Print the listing from its top line through the line containing "- **Поток на", nothing more, and leave out the pictures.
** MATERIAL PROVIDED follows **
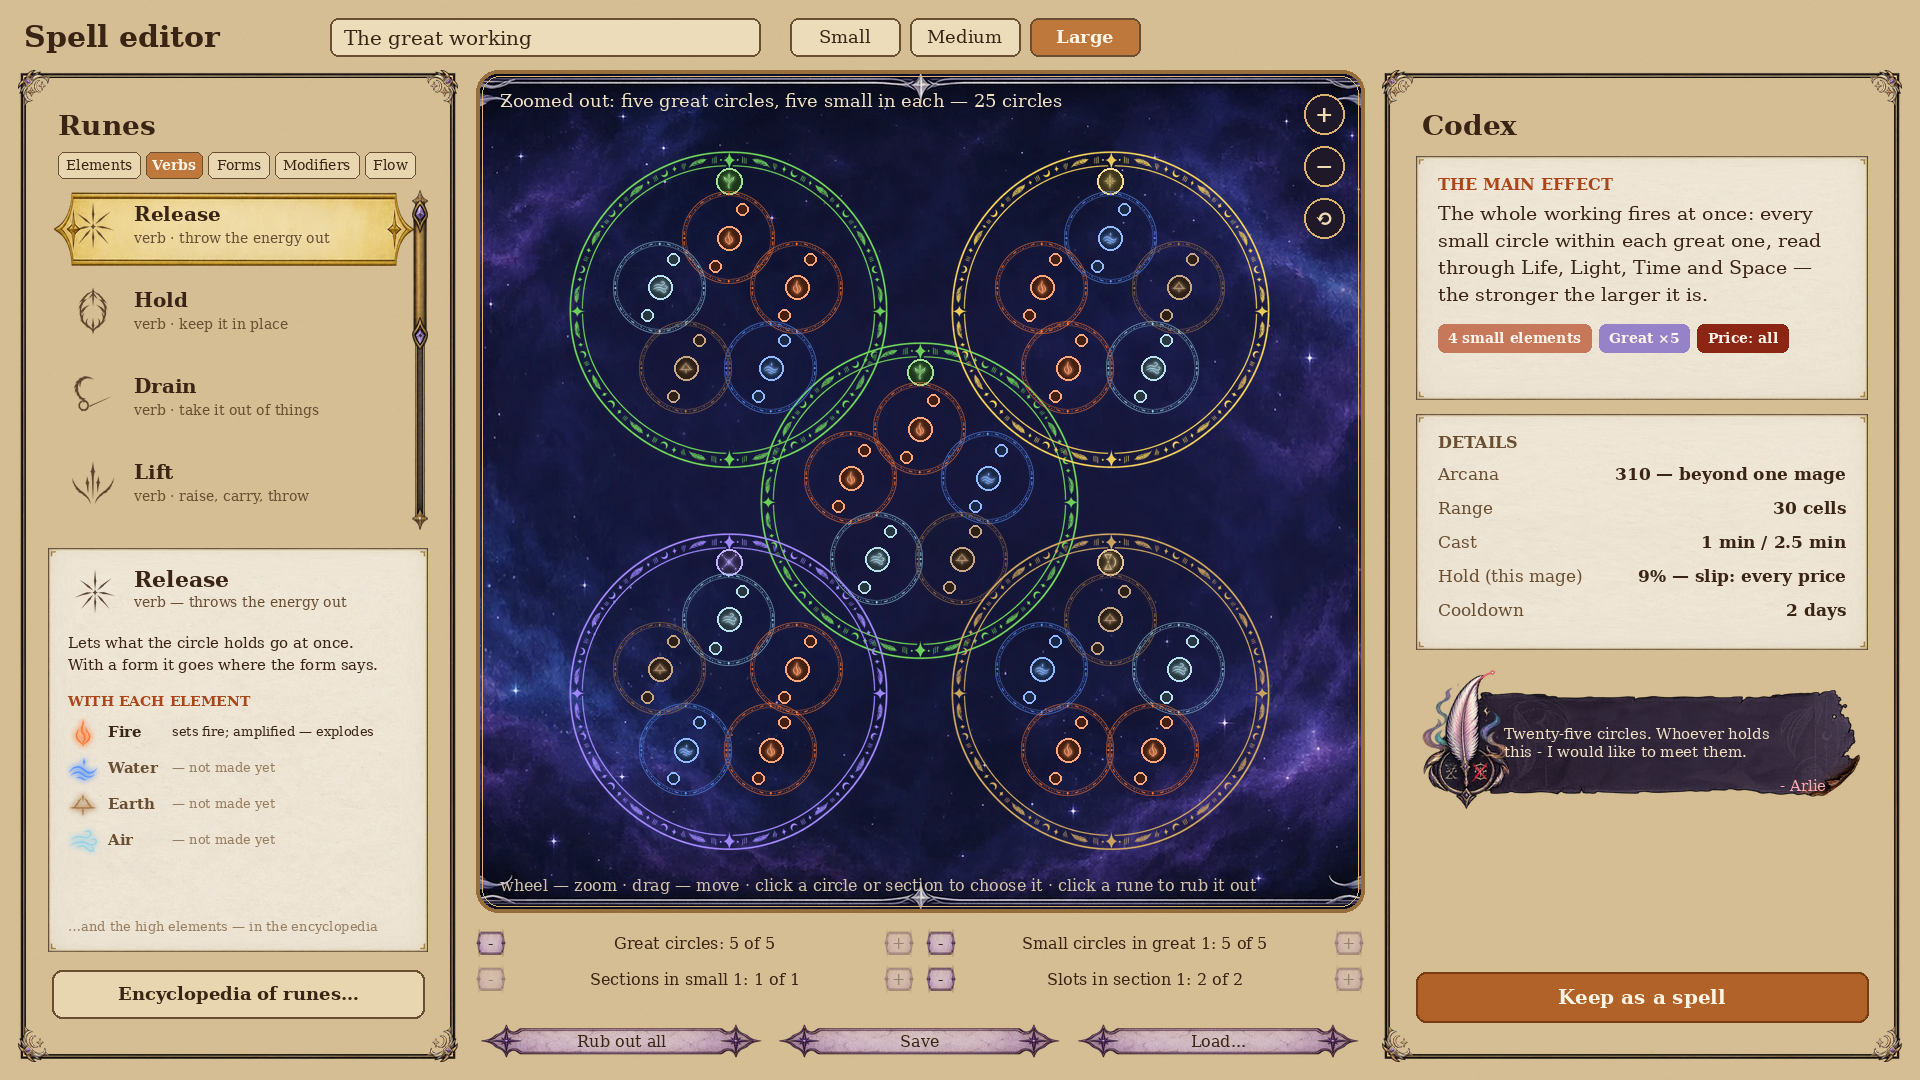
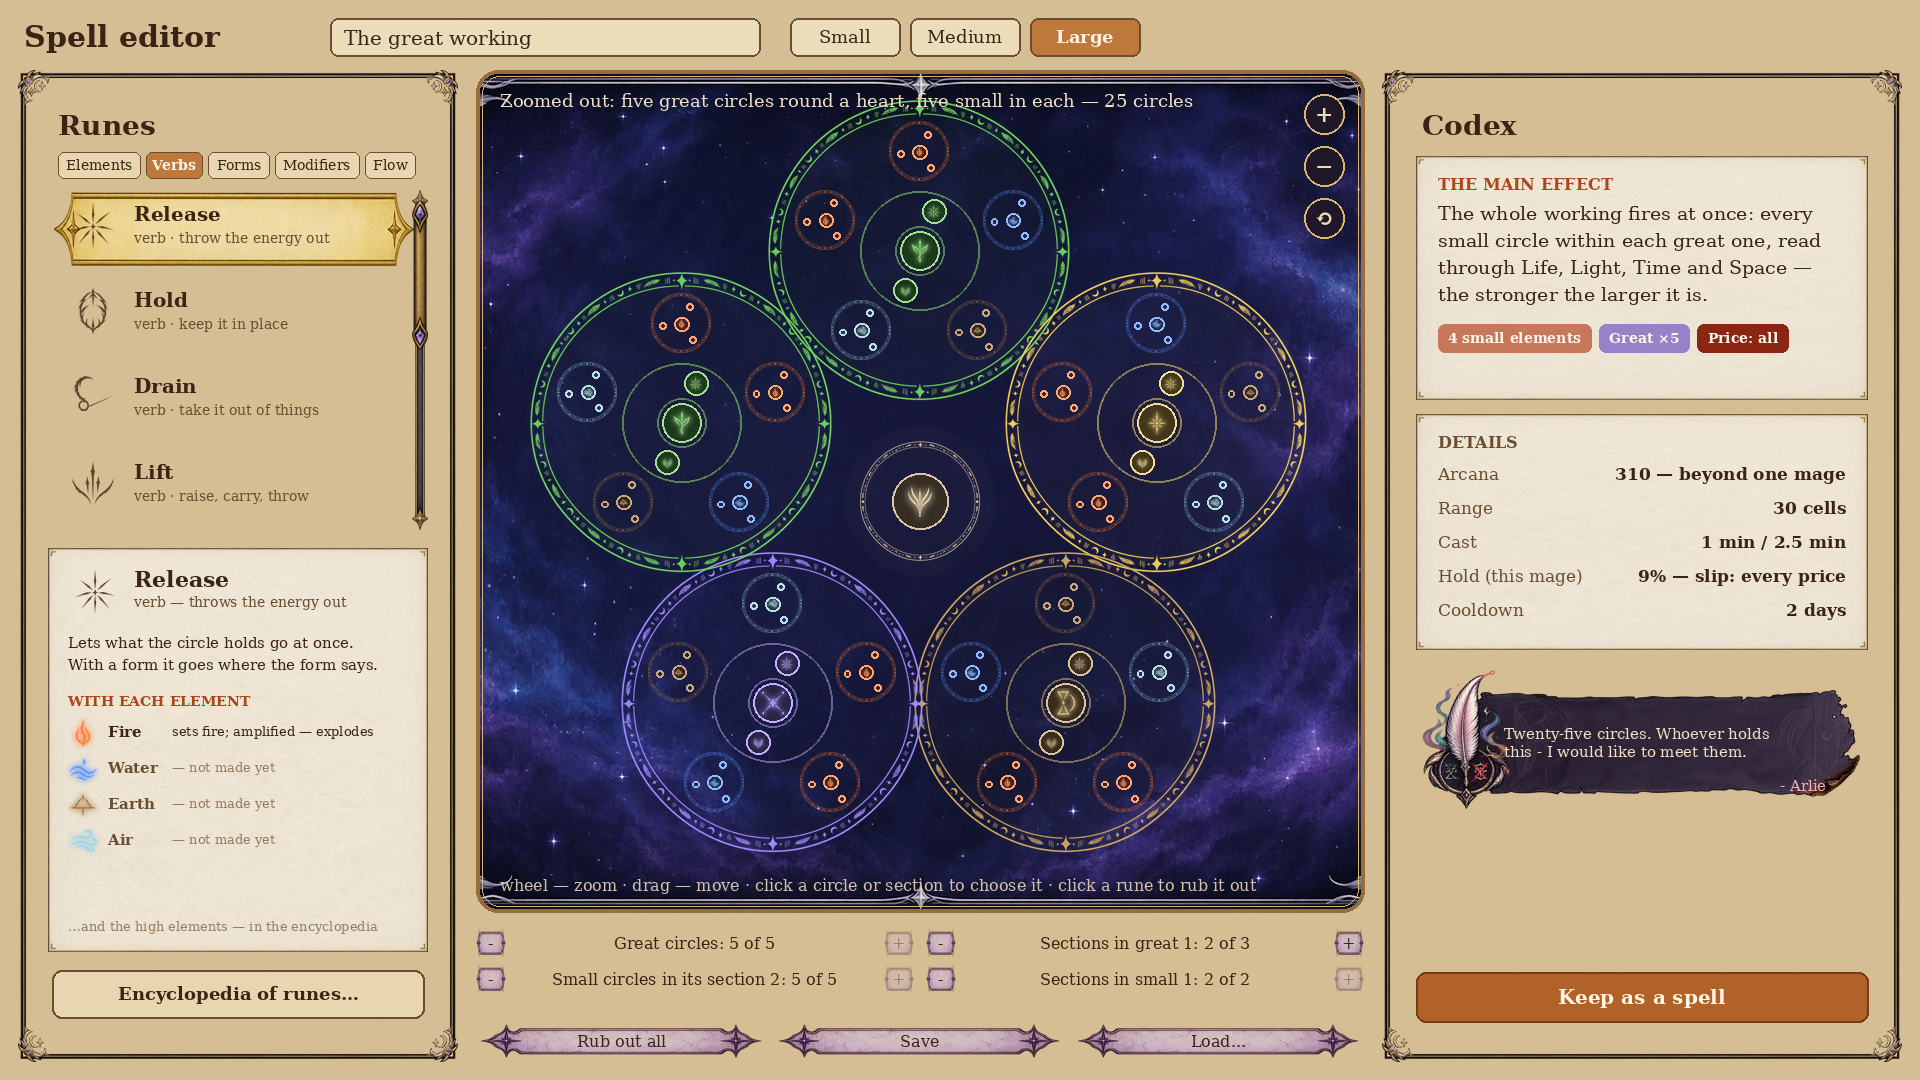
Magic: editor preview v10 (great circles with own sections, small circles in a section, five great in a ring)
Claude-Session: https://claude.ai/code/session_01YCWNLtj9zFsogxZeNiDKcG

diff --git a/Framework/Magic/Магия-план.md b/Framework/Magic/Магия-план.md
@@ -1356,3 +1356,6 @@
 - **Поток на карте влияет и на магов:** под потоком маг сильнее, но податливее Величию. В расчёте потока **маг/чародей ≈ три пешки** (психочувствительность ×3). Это может оказаться плохой идеей → **настройка в опциях**.
 - **Магия — отдельная вкладка в настройках мода** (рядом с «Avir and the mod» и «Singers»): включение магии, множитель мага для потока, прочее.
 - Превью: `Превью-редактор-заклинаний.png` (один малый), `…-сплетение.png` (большой Жизни с 4 малыми: 3 Огня + 1 Вода), `…-огромное.png` (5 × 5, отдалено).
+- **v10 (автор):** в сплетении руны малых кругов стоят **по секциям, как в обычном круге ритуалистики** (не в ряд). Для пяти больших кругов — другая форма: **кольцо из пяти вокруг сердца** (как пути Песни).
+- **Секции малых кругов остаются.** **Большой круг тоже из секций:** центр — его стихия; **своя секция с рунами** — чистые эффекты течения (без малых кругов — только они); **секция с малыми кругами** — от числа секций зависит, сколько малых внутри; с малыми внутри получается комбинация.
+- Нижняя панель для большого: «Great circles», «Sections in great N», «Small circles in its section K», «Sections in small M».
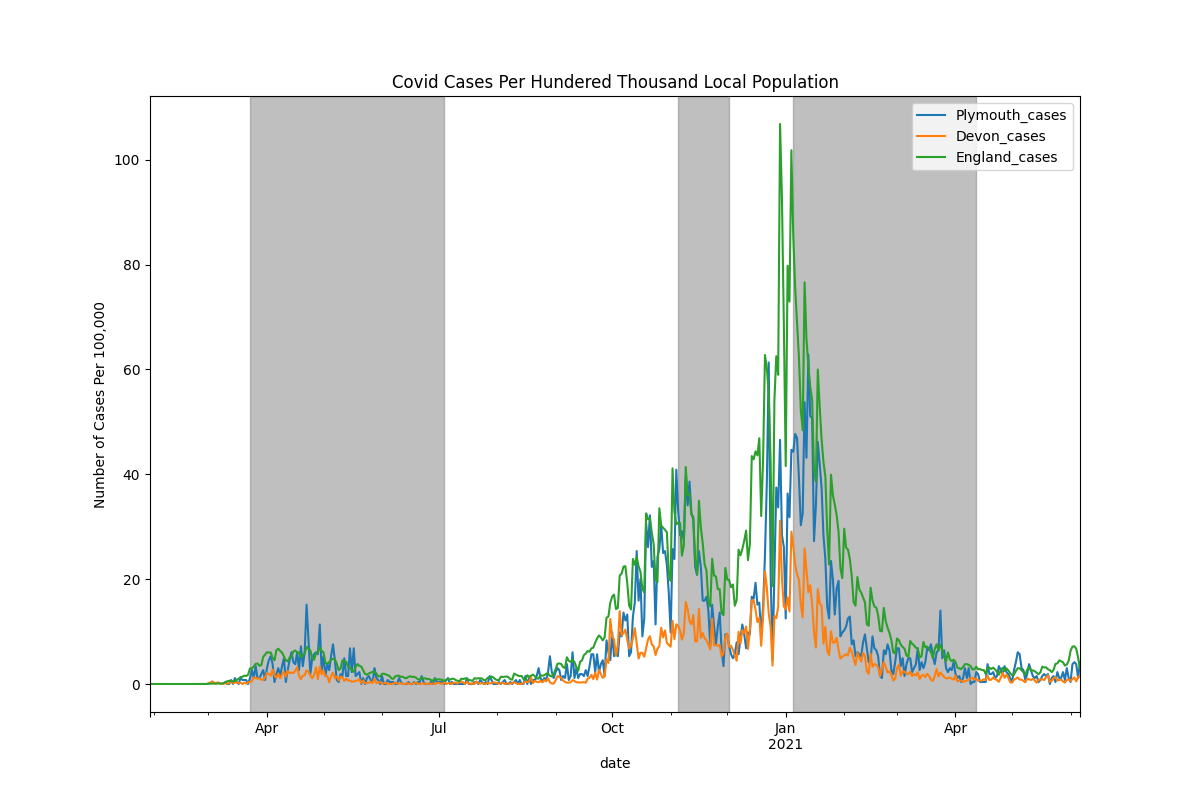
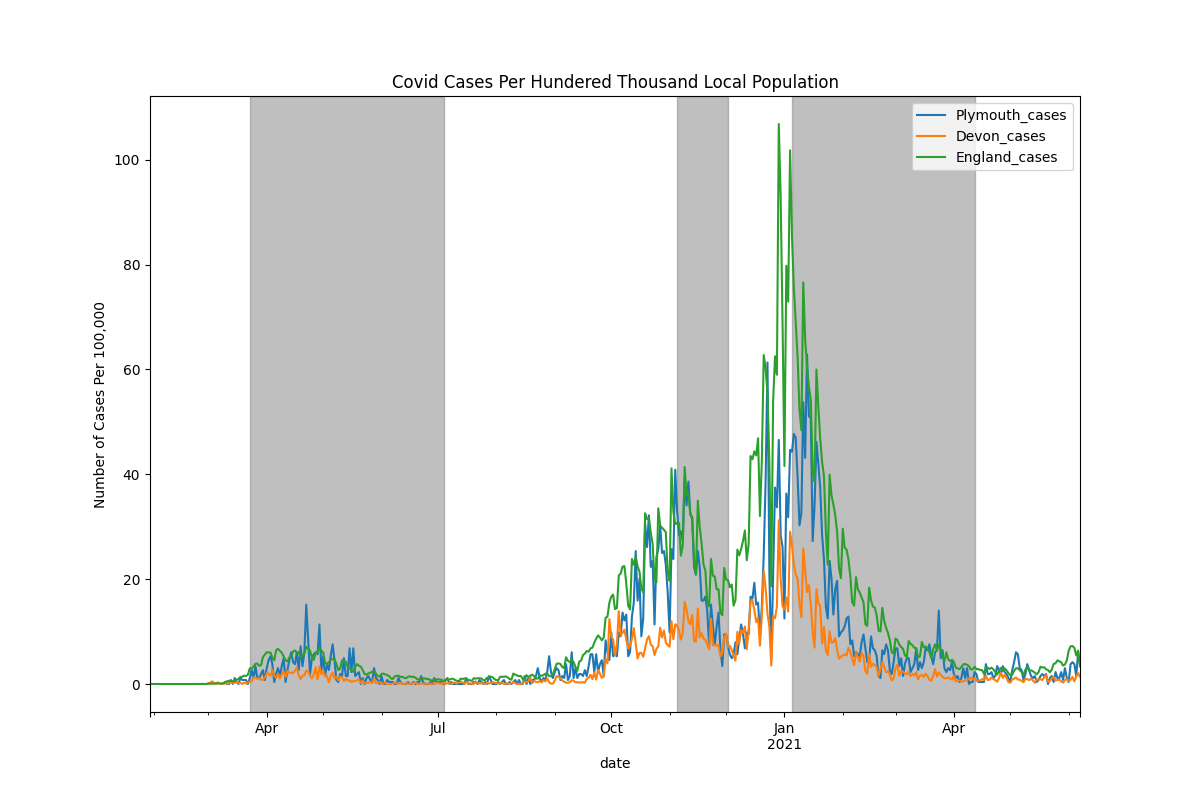
update-data

diff --git a/index.md b/index.md
@@ -7,4 +7,4 @@ Grey sections are used to identify national lockdowns, of various strengths.
 ![Covid Rates Per 100000](images/plymouth_covid_graph_pht.png "Plymouth Covid Graph Per 100000 ")
 
 
-Last updated on: 08 June 2021
+Last updated on: 09 June 2021
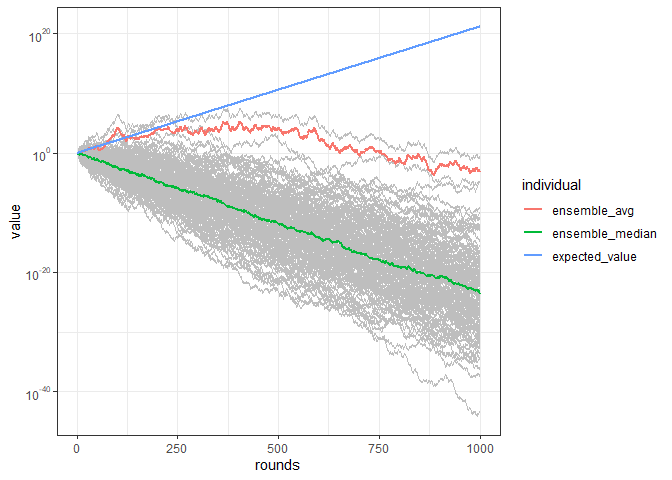
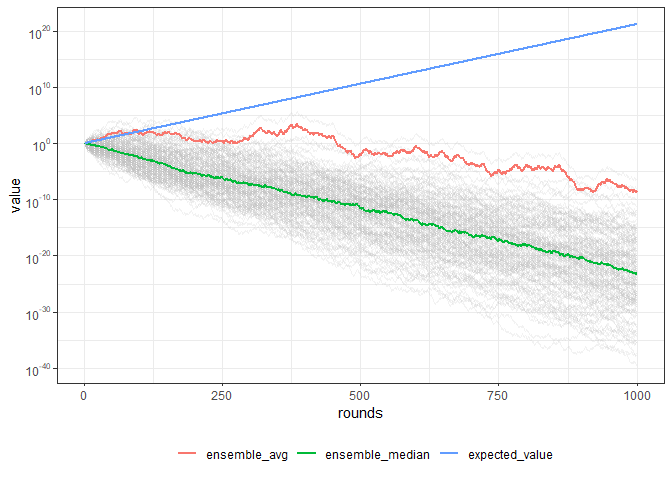
new plot and readme

diff --git a/README.md b/README.md
@@ -11,16 +11,17 @@ First objective was to replicate Fig. 2 of this
 ## Code Optimization
 
 In order to try to optimise code for a larger tibble, I have momentarily
-divided the code in 3 different phases: \* Tibble Generation \*
-Transformation \* Plotting
+divided the code in 3 different phases: - Tibble Generation -
+Transformation - Plotting
 
-The code below is taking the same input given to the paper.
+The code below is taking the same input given to the paper but instead
+of 150 players with 1k.
 
 ### Tibble Generation
 
-The bottleneck here is replicate which is nesting sapply that is nesting
-lapply. So with a large number of players a lot of vectors are created
-through lapply.
+The bottleneck here is replicate, which is nesting sapply, that is
+nesting lapply. So with a large number of players a lot of vectors are
+created through lapply.
 
 ``` r
 assign("EV", ((0.6 * 0.5) + (1.5 * 0.5)), envir = .GlobalEnv)
@@ -55,10 +56,11 @@ focus <- c("ensemble_avg", "expected_value", "ensemble_median")
 
 ggplot() +
   geom_line(
-    subset(df,!individual %in% focus),
+    subset(df, !individual %in% focus),
     mapping = aes(x = rounds, y = value, group = individual),
+    color = "grey",
     size = 0.5,
-    color = "grey"
+    alpha = 0.2
   ) +
   geom_line(
     subset(df, individual %in% focus),
@@ -70,7 +72,9 @@ ggplot() +
       10 ^ x),
     labels = trans_format("log10", math_format(10 ^ .x))
   ) +
-  theme_bw()
+  labs(color = "") +
+  theme_bw() +
+  theme(legend.position = "bottom")
 ```
 
 ![](README-unnamed-chunk-4-1.png)<!-- -->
** End of MATERIAL PROVIDED **
ANSWER SECTION
Magic: editor preview v10 (great circles with own sections, small circles in a section, five great in a ring)
Claude-Session: https://claude.ai/code/session_01YCWNLtj9zFsogxZeNiDKcG

diff --git a/Framework/Magic/Магия-план.md b/Framework/Magic/Магия-план.md
@@ -1356,3 +1356,6 @@
 - **Поток на карте влияет и на магов:** под потоком маг сильнее, но податливее Величию. В расчёте потока **маг/чародей ≈ три пешки** (психочувствительность ×3). Это может оказаться плохой идеей → **настройка в опциях**.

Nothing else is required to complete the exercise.